While this may be a solution to avoiding foreclosure, it's important to consider the long-term financial impact. Not only will the borrower be paying on the mortgage loan for a longer period of time, they will also be paying additional interest. This could add several thousand dollars to the loan. Obtaining a Special Forbearance requires the borrower to fill out financial documents and provide proof they are able to meet the requirements of the payment plan.
During pre foreclosure some lenders allow borrowers to obtain a Mortgage Modification. This type of agreement allows borrowers to refinance or extend the terms of the loan. Mortgage modifications are a good choice for people who have recovered from the financial challenge that caused them to fall behind in their mortgage payments.
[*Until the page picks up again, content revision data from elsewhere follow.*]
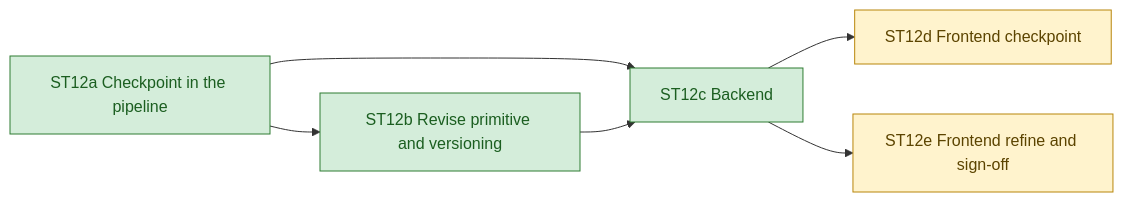
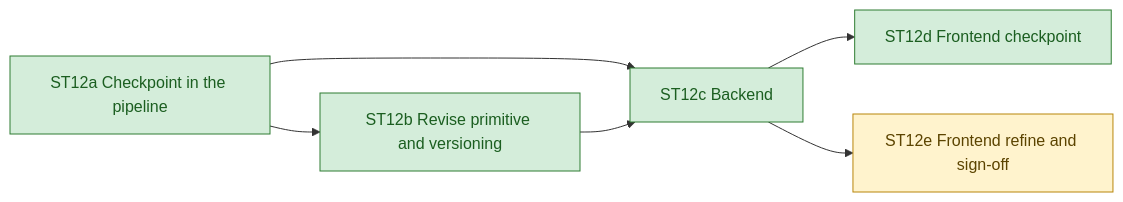
The diagram in docs/hitl/ROADMAP.md (lofeodo/rfp-solution-summary-generator), drawn with Mermaid before and after one commit. The commit also changed other lines of this file and 5 other files, not shown here.

````diff
--- a/docs/hitl/ROADMAP.md
+++ b/docs/hitl/ROADMAP.md
@@ -40,12 +40,12 @@
 ```mermaid
 flowchart LR
     A[ST12a Checkpoint in the pipeline] --> B[ST12b Revise primitive and versioning]
     A --> C[ST12c Backend]
     C --> D[ST12d Frontend checkpoint]
     B --> C
     C --> E[ST12e Frontend refine and sign-off]
     classDef done fill:#d4edda,stroke:#2e7d32,color:#1b5e20
     classDef ready fill:#fff3cd,stroke:#b8860b,color:#5c4400
-    class A,B,C done
-    class D,E ready
+    class A,B,C,D done
+    class E ready
 ```
````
If borrowers are facing financial hardship due to serious illness or loss of employment, they may qualify for a Partial Claim through the U.S. Department of Housing and Urban Development (HUD). When a lender files a partial claim, HUD will pay the lender the amount necessary to bring the mortgage current.
To qualify for a Partial Claim, borrowers must be at least four months, but no more than twelve months, delinquent on their loan. Borrowers must sign a promissory note and a lien is placed on the property until the note is paid in full.
In addition to Partial Claim, HUD offers the Pre Foreclosure Sale Program (PFS) which allows the borrower to sell their home and use the profits to satisfy the mortgage debt. To qualify for PFS, borrowers must meet certain criteria and adhere to HUD policies.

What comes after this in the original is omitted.